The Housing and Urban Development Department certainly has had its ups and downs since it was established on Sept. 9, 1965, with the aim of providing safe and affordable housing in sustainable communities across the country. HUD for decades was the “poster child” for waste, fraud and abuse in government, and at times has faced criticism for failing to enforce fair housing laws and ensure that its public housing remained both safe and livable for residents. But the department also allocates billions each year to help sustain and encourage affordable housing (an increasingly rare commodity) and community development projects in this country.

Mayors of both parties especially love the Community Development Block Grant program, which allows them to use federal funds for a wide range of local needs that go beyond just housing. Since Hurricane Katrina hit the Gulf Coast in 2005, HUD has played a more significant and crucial role in rebuilding after disasters and finding short- and long-term housing for victims.

In July, HUD announced a new rule that would require more specific reporting from localities and grantees...

Refugees Find Accommodation in Army's Former Heidelberg Home

Military personnel who formerly served in Heidelberg, Germany, might not recognize their old stomping grounds today. In response to Europe's deepening refugee crisis, the Germans have turned Patrick Henry Village—formerly a housing area for Army families—into a shelter for those fleeing chaos in the Middle East and North Africa. 

Patrick Henry Village was a special place for many who lived there, prompting former residents to create at least one website and an unofficial Facebook page to share memories of military childhood in one of the most picturesque areas of Germany. The installation opened in 1947 following World War II; the Army returned it to Germany in 2013. At its peak, 16,000 Americans lived there.

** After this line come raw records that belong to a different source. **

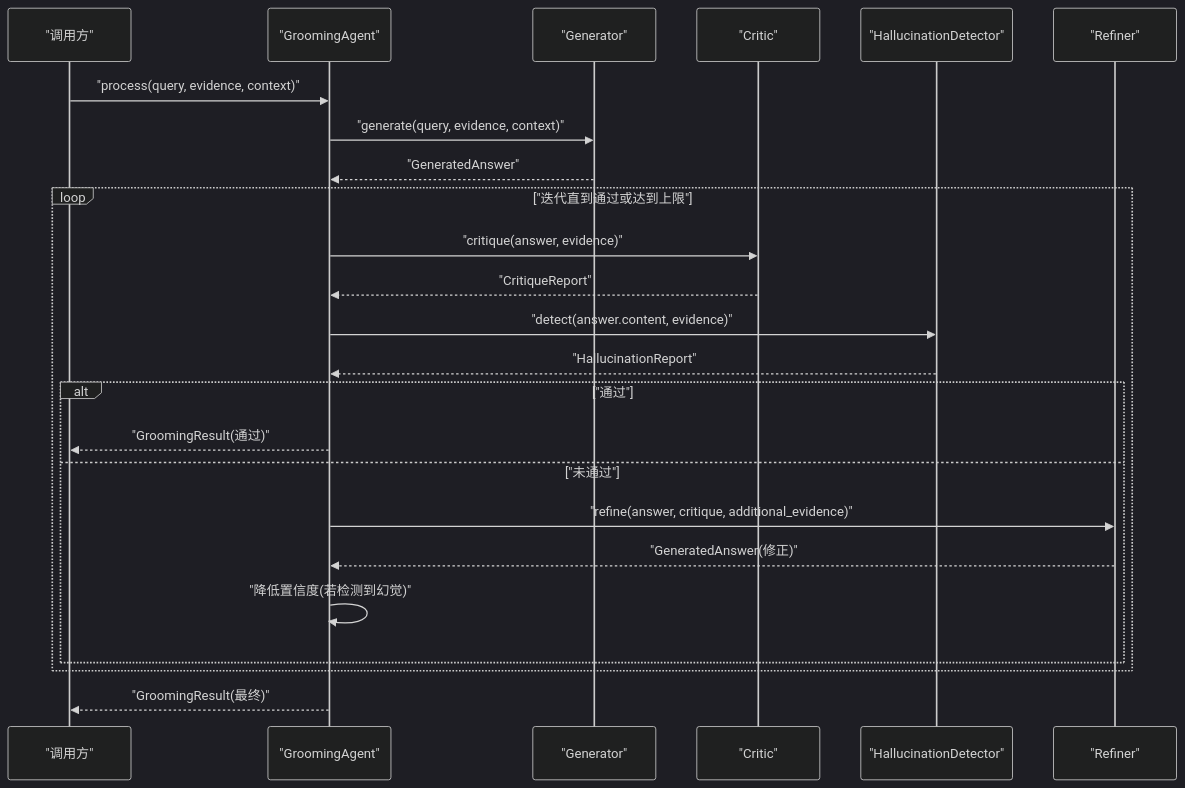
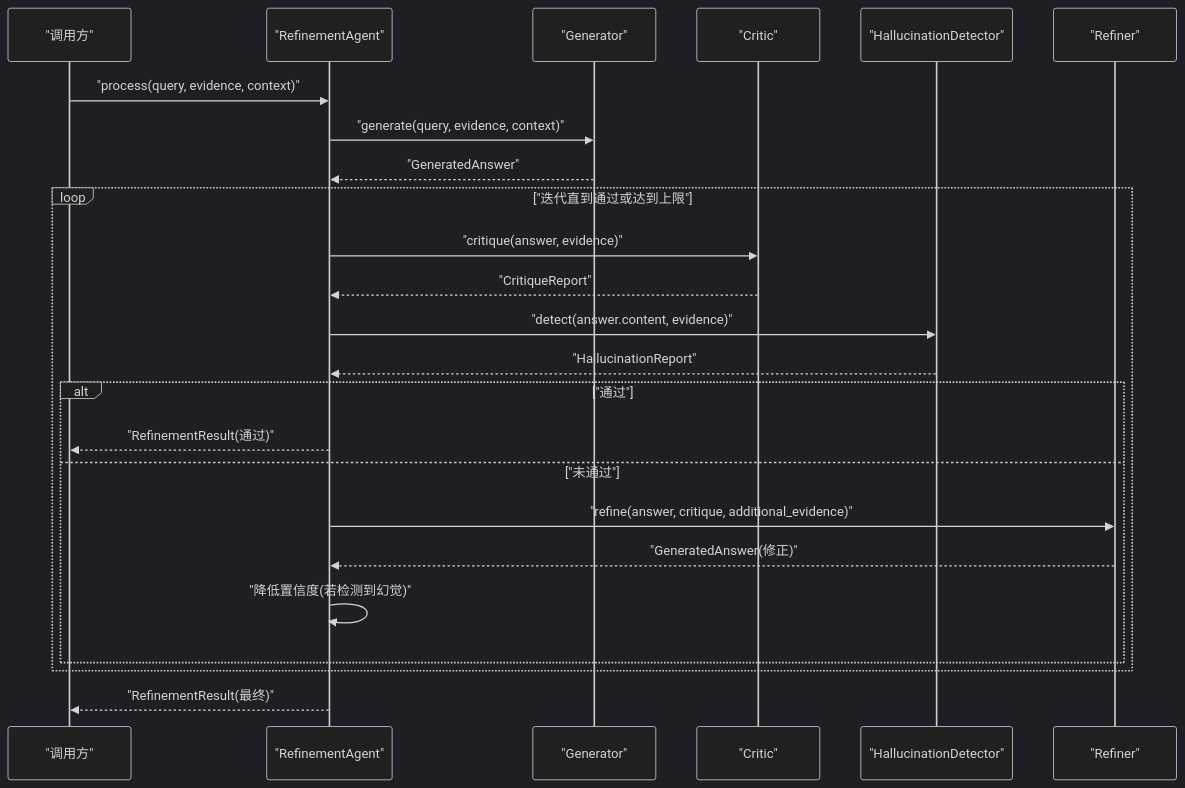
The third of 11 diagrams in .qoder/repowiki/zh/content/核心模块详解/Grooming Agent - 巩固层/Grooming Agent - 巩固层.md (JieGaoPrinceton/NecoRAG), drawn with Mermaid (dark theme) before and after one commit. The commit also changed other lines of this file and 23 other files, not shown here.

````diff
--- a/.qoder/repowiki/zh/content/核心模块详解/Grooming Agent - 巩固层/Grooming Agent - 巩固层.md
+++ b/.qoder/repowiki/zh/content/核心模块详解/Grooming Agent - 巩固层/Grooming Agent - 巩固层.md
@@ -178,26 +180,26 @@
 ```mermaid
 sequenceDiagram
 participant U as "调用方"
-participant GA as "GroomingAgent"
+participant GA as "RefinementAgent"
 participant GEN as "Generator"
 participant CRIT as "Critic"
 participant HAL as "HallucinationDetector"
 participant REF as "Refiner"
 U->>GA : "process(query, evidence, context)"
 GA->>GEN : "generate(query, evidence, context)"
 GEN-->>GA : "GeneratedAnswer"
 loop "迭代直到通过或达到上限"
 GA->>CRIT : "critique(answer, evidence)"
 CRIT-->>GA : "CritiqueReport"
 GA->>HAL : "detect(answer.content, evidence)"
 HAL-->>GA : "HallucinationReport"
 alt "通过"
-GA-->>U : "GroomingResult(通过)"
+GA-->>U : "RefinementResult(通过)"
 else "未通过"
 GA->>REF : "refine(answer, critique, additional_evidence)"
 REF-->>GA : "GeneratedAnswer(修正)"
 GA->>GA : "降低置信度(若检测到幻觉)"
 end
 end
-GA-->>U : "GroomingResult(最终)"
+GA-->>U : "RefinementResult(最终)"
 ```
````
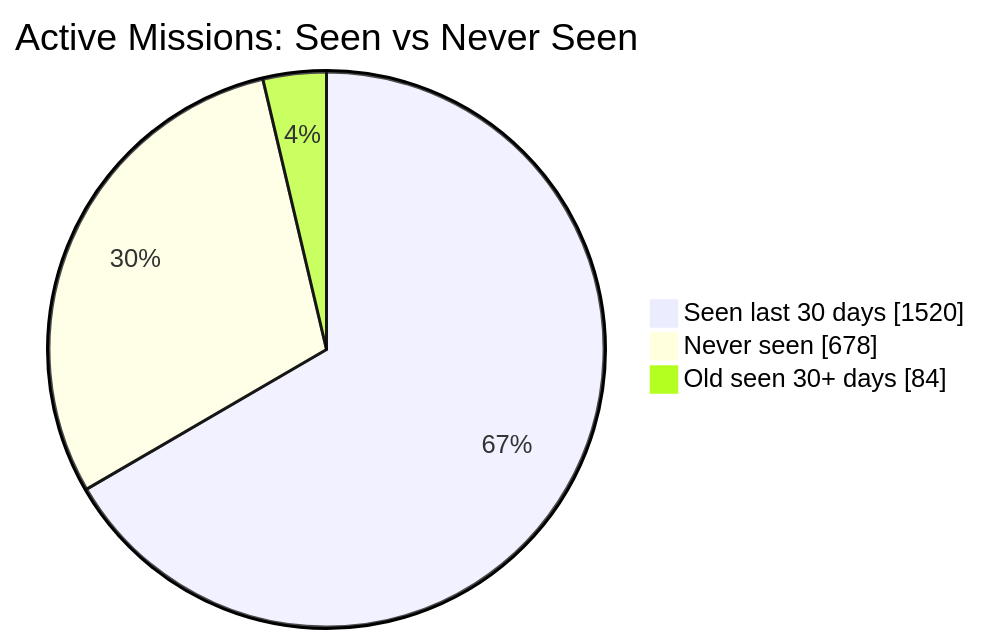
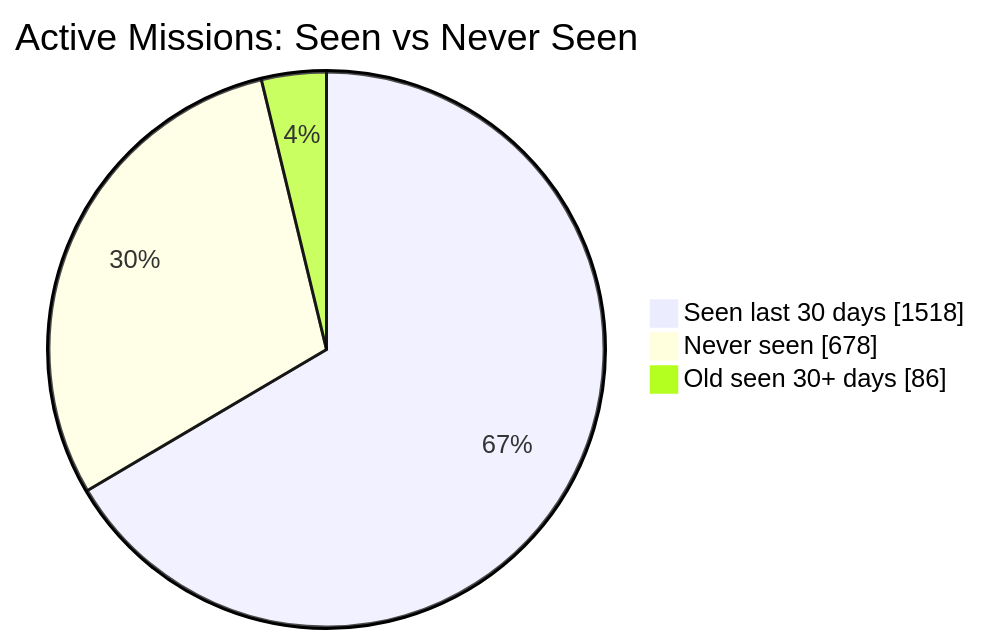
Before and after one commit to MeldkamerspelGameTeam/active-missions: the first of 2 diagrams in README.md, drawn with Mermaid. The commit also changed other lines of this file and 2 other files, not shown here.

````diff
--- a/README.md
+++ b/README.md
@@ -34,7 +34,7 @@
 ```mermaid
 pie showData
     title Active Missions: Seen vs Never Seen
-    "Seen last 30 days" : 1520
+    "Seen last 30 days" : 1518
     "Never seen" : 678
-    "Old seen 30+ days" : 84
+    "Old seen 30+ days" : 86
 ```
````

While the current residents of PHV are there under very different circumstances, one hopes they find their new home as congenial as those who lived there in years past. You can glimpse their lives in this photo slideshow that appeared in this Mannheim publication

(Image via nnattalli/Shutterstock.com)